Please find the lines in the following records that hold "daily", and copy them.
++++++
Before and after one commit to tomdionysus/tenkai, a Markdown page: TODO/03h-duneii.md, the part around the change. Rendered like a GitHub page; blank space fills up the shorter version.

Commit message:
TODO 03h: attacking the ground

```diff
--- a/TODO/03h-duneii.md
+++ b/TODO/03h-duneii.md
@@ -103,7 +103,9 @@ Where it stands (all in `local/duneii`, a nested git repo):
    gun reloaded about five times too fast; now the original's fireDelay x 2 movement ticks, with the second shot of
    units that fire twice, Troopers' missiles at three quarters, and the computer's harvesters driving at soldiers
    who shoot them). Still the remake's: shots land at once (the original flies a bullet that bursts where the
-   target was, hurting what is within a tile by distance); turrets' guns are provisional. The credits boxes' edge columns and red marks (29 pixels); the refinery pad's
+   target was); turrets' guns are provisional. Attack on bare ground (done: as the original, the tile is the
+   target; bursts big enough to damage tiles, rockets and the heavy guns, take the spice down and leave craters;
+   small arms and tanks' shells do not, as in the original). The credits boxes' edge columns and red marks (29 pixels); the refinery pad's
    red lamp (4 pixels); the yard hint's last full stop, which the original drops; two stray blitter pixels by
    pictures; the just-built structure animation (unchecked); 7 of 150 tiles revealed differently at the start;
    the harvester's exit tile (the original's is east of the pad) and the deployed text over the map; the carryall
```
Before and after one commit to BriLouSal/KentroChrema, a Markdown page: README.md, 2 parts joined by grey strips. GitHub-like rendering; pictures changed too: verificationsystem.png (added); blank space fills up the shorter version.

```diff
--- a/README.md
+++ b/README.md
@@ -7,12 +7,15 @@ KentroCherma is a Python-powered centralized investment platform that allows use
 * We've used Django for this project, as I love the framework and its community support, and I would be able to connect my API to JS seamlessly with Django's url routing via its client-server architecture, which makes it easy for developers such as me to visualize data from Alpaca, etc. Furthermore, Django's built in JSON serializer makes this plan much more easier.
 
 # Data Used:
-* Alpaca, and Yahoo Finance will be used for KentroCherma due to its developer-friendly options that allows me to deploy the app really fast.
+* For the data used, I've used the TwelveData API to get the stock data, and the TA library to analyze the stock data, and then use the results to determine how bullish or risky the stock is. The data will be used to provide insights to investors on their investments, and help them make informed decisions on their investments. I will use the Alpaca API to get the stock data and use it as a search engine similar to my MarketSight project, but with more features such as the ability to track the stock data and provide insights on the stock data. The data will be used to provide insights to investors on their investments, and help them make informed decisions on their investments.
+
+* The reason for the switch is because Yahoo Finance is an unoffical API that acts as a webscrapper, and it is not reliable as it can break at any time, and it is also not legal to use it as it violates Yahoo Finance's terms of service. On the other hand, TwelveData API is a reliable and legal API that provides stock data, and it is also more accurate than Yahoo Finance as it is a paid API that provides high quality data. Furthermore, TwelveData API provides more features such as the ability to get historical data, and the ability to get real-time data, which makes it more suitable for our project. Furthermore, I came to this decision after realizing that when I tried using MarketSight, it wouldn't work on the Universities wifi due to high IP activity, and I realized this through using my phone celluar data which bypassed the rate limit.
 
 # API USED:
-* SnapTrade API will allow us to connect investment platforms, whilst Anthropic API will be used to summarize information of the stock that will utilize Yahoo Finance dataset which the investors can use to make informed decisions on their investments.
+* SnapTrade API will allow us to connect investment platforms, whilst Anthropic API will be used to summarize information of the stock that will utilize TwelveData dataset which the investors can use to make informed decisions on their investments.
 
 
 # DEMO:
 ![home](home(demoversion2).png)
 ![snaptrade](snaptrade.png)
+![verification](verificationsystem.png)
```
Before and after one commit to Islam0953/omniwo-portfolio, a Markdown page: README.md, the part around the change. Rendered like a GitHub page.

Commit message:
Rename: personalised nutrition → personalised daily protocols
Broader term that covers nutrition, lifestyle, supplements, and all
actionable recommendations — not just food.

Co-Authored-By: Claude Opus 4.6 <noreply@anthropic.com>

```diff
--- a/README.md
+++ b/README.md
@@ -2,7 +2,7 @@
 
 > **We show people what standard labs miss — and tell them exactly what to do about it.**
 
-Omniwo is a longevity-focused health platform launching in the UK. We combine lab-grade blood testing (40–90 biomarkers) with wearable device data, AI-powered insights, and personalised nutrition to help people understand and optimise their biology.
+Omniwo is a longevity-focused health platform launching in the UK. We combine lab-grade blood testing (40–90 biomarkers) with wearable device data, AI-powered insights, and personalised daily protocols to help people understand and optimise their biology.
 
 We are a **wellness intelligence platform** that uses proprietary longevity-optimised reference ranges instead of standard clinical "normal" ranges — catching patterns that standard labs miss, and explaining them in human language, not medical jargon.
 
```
++++++
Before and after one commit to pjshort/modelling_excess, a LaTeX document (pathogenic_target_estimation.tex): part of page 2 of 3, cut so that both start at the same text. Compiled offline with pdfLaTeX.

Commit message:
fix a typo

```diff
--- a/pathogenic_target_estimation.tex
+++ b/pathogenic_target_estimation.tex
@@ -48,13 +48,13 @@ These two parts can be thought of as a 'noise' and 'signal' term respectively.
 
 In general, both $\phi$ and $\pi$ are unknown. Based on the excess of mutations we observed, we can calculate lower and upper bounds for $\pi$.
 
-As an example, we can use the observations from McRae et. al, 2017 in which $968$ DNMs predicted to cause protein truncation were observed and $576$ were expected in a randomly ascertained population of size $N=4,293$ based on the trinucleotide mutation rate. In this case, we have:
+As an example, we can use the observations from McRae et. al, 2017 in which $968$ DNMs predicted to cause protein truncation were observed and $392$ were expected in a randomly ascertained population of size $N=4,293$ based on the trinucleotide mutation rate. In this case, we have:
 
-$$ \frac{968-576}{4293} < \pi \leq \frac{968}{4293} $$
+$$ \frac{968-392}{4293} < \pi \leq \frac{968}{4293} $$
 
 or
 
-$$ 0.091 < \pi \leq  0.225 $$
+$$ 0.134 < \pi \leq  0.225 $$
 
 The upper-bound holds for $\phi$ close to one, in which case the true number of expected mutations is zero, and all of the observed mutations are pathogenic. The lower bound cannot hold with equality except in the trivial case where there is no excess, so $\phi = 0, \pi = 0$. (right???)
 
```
++++++
--- RESPONSE TO THE EXERCISE ---
Rename: personalised nutrition → personalised daily protocols
+Omniwo is a longevity-focused health platform launching in the UK. We combine lab-grade blood testing (40–90 biomarkers) with wearable device data, AI-powered insights, and personalised daily protocols to help people understand and optimise their biology.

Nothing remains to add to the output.